Problem to solve » Your answer should be every line with the word "docs", copied from the data below.

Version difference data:
########

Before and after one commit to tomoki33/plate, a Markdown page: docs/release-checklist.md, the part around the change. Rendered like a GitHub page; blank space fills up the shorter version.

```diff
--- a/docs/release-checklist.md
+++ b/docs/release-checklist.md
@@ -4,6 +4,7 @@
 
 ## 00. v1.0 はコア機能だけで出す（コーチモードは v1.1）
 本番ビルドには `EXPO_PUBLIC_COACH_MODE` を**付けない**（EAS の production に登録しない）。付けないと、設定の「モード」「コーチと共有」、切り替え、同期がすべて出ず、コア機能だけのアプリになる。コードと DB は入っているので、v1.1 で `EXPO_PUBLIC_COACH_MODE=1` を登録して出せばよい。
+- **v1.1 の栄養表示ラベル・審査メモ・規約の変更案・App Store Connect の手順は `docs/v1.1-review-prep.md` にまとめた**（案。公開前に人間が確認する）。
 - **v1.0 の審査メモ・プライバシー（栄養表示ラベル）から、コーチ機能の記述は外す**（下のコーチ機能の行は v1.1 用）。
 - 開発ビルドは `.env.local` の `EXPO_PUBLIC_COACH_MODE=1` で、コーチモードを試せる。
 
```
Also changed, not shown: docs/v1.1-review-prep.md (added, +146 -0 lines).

########

Task output »
Before and after one commit to tomoki33/plate, a Markdown page: docs/release-checklist.md, the part around the change. Rendered like a GitHub page; blank space fills up the shorter version.
--- a/docs/release-checklist.md
+++ b/docs/release-checklist.md
+- **v1.1 の栄養表示ラベル・審査メモ・規約の変更案・App Store Connect の手順は `docs/v1.1-review-prep.md` にまとめた**（案。公開前に人間が確認する）。
Also changed, not shown: docs/v1.1-review-prep.md (added, +146 -0 lines).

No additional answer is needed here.